MPs plan to send protesters to sweep streets

A rally in support of the former Astrakhan mayor candidate Oleg Shein. (RIA Novosti / Ramil Sitdikov)
United Russia’s deputies have proposed significantly increasing fines for unsanctioned rallies or making protesters who violate the law perform compulsory community service.

­Under the bill proposed by the group of MPs from the majority party, organizers of street rallies would pay up to 100,000 rubles (US$3,400) for violations, while participants in such events would pay up to 10,000 rubles (US$340).

Currently, the maximum penalty for such violations is 2,000 rubles (about US$67). The amendments were submitted to the State Duma on Monday.

The lawmakers also want to introduce tougher punishment for hampering sanctioned gatherings as well as for forcing others to participate in such events.

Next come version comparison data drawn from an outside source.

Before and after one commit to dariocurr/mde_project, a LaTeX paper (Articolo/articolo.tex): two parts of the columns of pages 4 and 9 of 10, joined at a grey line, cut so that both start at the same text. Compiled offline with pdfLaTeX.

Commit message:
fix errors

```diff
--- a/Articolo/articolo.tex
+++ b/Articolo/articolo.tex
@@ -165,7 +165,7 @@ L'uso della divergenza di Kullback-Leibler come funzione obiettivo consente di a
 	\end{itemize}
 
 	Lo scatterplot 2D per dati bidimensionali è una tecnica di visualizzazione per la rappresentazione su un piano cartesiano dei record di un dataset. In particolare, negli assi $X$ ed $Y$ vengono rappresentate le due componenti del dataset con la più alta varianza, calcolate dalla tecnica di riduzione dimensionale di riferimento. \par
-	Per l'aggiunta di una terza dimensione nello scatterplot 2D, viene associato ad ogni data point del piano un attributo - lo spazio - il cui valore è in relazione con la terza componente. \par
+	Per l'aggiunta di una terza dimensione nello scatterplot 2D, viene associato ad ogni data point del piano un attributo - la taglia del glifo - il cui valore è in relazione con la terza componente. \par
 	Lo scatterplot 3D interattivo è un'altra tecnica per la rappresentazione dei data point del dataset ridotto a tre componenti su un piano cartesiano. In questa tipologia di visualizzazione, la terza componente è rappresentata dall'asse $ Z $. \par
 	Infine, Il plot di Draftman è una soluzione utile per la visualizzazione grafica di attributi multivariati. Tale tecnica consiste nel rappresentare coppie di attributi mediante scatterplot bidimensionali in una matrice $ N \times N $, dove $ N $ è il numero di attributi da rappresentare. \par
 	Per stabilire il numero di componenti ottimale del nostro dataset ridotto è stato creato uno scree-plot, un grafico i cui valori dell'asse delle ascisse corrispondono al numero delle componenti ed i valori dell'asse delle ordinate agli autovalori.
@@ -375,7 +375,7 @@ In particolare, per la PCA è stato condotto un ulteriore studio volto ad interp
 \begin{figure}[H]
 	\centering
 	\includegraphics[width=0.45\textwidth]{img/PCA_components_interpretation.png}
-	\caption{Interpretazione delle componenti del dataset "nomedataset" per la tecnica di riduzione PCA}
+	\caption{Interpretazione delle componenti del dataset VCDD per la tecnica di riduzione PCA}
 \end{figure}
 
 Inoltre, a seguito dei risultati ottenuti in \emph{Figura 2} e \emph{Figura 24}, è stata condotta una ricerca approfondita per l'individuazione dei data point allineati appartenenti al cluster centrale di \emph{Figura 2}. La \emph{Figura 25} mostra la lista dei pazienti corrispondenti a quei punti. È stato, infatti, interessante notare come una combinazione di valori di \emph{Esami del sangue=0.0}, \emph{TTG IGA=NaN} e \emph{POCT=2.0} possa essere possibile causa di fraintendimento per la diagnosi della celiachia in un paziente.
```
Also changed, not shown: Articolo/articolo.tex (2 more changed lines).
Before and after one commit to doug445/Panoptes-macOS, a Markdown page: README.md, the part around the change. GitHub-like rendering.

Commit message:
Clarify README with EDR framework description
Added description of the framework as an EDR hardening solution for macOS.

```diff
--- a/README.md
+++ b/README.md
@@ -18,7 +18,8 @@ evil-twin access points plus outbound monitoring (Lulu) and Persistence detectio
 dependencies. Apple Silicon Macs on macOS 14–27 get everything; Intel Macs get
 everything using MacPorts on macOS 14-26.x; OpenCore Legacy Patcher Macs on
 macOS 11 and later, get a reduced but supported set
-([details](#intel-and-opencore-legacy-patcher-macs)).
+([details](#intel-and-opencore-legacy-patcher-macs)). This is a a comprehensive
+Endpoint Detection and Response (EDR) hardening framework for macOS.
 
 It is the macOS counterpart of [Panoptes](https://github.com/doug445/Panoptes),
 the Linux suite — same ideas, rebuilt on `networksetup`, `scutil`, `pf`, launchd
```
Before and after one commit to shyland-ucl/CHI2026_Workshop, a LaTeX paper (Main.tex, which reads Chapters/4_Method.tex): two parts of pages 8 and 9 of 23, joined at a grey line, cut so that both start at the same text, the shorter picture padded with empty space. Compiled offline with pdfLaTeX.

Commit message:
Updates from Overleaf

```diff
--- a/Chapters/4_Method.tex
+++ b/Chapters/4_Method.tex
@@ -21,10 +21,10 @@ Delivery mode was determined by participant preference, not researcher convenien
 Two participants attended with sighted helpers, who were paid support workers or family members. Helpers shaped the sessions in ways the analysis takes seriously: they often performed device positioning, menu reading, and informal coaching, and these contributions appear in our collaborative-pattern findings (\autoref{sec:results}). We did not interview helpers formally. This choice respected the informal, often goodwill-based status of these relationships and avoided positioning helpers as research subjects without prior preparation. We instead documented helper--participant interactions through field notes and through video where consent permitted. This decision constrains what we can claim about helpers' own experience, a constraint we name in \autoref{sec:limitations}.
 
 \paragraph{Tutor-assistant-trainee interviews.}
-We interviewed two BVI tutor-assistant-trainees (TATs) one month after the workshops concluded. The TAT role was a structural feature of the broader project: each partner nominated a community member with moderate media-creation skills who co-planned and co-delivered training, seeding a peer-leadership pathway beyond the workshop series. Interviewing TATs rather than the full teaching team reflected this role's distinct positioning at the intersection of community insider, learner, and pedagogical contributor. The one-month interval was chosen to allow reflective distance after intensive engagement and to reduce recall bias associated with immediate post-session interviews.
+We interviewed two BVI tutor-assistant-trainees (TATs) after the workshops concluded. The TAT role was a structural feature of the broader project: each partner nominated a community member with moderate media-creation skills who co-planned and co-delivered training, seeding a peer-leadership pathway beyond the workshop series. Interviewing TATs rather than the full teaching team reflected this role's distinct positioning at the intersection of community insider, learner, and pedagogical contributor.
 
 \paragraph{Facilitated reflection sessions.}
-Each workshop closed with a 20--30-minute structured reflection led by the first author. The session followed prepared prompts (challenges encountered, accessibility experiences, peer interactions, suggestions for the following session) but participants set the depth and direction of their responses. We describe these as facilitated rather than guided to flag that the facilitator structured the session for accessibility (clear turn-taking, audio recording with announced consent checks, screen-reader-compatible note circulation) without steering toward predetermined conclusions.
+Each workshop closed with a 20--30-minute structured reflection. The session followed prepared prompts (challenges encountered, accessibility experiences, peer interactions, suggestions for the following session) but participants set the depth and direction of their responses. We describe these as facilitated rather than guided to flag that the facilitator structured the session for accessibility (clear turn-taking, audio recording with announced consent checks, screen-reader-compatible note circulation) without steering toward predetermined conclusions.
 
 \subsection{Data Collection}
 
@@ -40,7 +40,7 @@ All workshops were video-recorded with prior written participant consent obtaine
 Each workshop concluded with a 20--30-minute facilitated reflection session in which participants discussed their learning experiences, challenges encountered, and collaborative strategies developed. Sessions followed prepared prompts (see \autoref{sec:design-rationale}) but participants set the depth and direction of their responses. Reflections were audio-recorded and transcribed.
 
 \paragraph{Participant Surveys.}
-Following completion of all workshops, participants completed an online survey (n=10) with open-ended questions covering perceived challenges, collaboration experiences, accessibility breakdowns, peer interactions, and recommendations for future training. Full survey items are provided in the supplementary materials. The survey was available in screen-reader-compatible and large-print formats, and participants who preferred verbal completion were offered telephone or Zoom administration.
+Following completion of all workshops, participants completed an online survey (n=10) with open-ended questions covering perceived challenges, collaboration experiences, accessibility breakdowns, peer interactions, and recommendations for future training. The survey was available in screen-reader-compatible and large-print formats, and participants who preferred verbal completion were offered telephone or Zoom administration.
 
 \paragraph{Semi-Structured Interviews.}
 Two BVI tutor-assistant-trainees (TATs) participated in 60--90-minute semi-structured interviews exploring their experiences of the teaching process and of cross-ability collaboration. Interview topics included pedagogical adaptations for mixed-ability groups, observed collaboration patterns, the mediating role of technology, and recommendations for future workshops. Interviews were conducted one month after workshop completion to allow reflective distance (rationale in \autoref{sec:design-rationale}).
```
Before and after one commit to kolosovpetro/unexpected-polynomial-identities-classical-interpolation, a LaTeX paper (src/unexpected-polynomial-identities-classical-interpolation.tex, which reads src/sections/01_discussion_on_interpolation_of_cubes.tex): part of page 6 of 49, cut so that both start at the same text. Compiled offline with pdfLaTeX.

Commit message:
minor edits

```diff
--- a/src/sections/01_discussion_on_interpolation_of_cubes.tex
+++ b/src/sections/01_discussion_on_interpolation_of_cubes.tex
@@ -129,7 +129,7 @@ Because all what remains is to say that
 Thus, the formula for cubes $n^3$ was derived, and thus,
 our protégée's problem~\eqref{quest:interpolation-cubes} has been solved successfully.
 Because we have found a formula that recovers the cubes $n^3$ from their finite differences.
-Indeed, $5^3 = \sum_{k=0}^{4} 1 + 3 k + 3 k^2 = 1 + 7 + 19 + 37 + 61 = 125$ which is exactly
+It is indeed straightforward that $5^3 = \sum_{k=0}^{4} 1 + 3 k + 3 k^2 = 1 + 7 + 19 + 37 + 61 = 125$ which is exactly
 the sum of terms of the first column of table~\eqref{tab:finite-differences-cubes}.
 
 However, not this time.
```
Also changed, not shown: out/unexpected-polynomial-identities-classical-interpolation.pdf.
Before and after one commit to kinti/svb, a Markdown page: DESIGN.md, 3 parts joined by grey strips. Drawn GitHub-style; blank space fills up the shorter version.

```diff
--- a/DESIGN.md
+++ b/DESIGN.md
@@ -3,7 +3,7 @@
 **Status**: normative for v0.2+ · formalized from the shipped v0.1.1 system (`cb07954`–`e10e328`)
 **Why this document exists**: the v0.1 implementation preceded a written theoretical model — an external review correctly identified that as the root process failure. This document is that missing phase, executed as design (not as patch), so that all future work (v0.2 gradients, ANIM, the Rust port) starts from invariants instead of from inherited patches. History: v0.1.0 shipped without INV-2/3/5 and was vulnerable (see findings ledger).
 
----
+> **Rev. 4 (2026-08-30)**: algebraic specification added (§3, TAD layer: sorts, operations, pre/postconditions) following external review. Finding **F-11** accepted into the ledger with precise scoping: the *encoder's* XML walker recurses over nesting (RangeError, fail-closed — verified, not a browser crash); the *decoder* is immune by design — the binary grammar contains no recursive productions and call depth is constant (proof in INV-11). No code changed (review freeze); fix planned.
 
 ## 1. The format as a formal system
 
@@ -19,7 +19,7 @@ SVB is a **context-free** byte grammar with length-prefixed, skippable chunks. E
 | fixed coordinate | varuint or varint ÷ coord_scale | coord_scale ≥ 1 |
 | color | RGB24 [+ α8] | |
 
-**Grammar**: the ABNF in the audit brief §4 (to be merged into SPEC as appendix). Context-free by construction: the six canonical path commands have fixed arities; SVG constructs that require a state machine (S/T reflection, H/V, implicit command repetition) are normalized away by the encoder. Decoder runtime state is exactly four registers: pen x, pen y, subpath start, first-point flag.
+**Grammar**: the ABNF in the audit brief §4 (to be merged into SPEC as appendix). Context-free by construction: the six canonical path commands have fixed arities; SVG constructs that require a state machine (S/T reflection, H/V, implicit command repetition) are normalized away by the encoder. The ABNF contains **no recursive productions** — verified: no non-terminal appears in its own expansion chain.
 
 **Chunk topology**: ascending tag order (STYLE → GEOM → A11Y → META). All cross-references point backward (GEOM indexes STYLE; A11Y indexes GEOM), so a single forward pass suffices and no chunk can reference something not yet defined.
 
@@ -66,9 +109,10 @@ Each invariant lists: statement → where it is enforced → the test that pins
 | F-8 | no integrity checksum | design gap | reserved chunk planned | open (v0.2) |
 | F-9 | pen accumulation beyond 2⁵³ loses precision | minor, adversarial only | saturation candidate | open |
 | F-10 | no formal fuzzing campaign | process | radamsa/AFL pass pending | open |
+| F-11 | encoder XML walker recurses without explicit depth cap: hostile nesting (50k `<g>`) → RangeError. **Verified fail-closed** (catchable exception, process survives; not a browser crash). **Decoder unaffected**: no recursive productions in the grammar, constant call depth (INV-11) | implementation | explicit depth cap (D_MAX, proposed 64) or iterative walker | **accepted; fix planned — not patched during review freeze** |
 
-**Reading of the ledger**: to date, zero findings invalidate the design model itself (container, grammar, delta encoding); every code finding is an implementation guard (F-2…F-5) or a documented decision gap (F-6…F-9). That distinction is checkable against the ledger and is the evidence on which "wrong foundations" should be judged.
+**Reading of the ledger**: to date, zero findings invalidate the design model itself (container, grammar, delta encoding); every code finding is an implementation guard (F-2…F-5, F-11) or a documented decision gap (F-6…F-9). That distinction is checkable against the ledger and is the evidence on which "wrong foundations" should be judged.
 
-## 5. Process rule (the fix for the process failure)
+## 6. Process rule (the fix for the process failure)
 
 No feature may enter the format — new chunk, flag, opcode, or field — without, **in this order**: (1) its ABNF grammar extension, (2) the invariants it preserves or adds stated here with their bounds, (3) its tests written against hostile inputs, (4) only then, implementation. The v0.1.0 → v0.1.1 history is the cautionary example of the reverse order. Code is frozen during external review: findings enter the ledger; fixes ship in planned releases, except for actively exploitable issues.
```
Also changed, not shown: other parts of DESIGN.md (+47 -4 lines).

They insist the fine should be increased from the current US$10 to up to $3,400 for citizens and up to $6,700 for civil servants.

In addition, the bill introduces an alternative administrative punishment – up to 200 hours of compulsory community service, which now can be imposed only for criminal offenses.   

“Our law protects protesters, but doesn’t protect citizens who can’t get home [because of the gatherings]. Participants of events leave piles of litter,” MP Aleksandr Sidyakin, the author of the initiative wrote in his Twitter microblog.

The lawmaker pointed out that proposed sanctions are “humane” compared to those used in foreign law. For instance, in France local authorities are entitled to ban any rallies and in Geneva participants of events that have not been agreed with authorities may face up to 100,000 euro in fines or a five-year ban on taking part in rallies.  

“Organizers of public actions often instigate participants to violate the law. Indeed, this cultivates legal nihilism and even anarchism among citizens. Recent events have shown that some organizers and participants of political protests deliberately do everything to get detained [in front of camera lenses],” Sidyakin told journalists, as cited by RIA Novosti.

Meanwhile, nickel-and-dime fines neither stop anyone from violations nor compensate for the damages caused by protesters’ actions.  

If arrests are replaced with large fines and compulsory service, there will be no illusions about “pseudo heroism” of detained protesters, Sidyakin believes.

Ilya Yashin, one of the leaders of the movement Solidarity, believes the move is set to make it easier for authorities to repress opposition, writes Vedomosti daily. The opposition leader believes that if United Russia’s amendments are passed, fines will become the main punishment for protesters. However, activists are ready for such developments and would easily collect the required money from supporters through the internet, he said.

The leader of the Other Russia movement, Eduard Limonov, is also relaxed about the new initiative.

“Well, if they make us sweep streets, journalists would immediately gather to watch it,” he is cited as saying.

The Communist party has slammed a new draft law on the drastic increase of fines for violating the rules of street protests.

“This is a crazy bill which violates citizens’ constitutional rights to public expression of their attitude to what is going on in the country,”
said one of the party’s top officials Vladimir Kashin.

One of the arguments of the bill’s authors is that mass street rallies bother other people, first of all by obstructing traffic on the city roads and preventing pedestrians from moving freely.

“I guess the authors of the draft bill forgot that mass rallies in support of Vladimir Putin obstructed people in the same way,” Kashin said.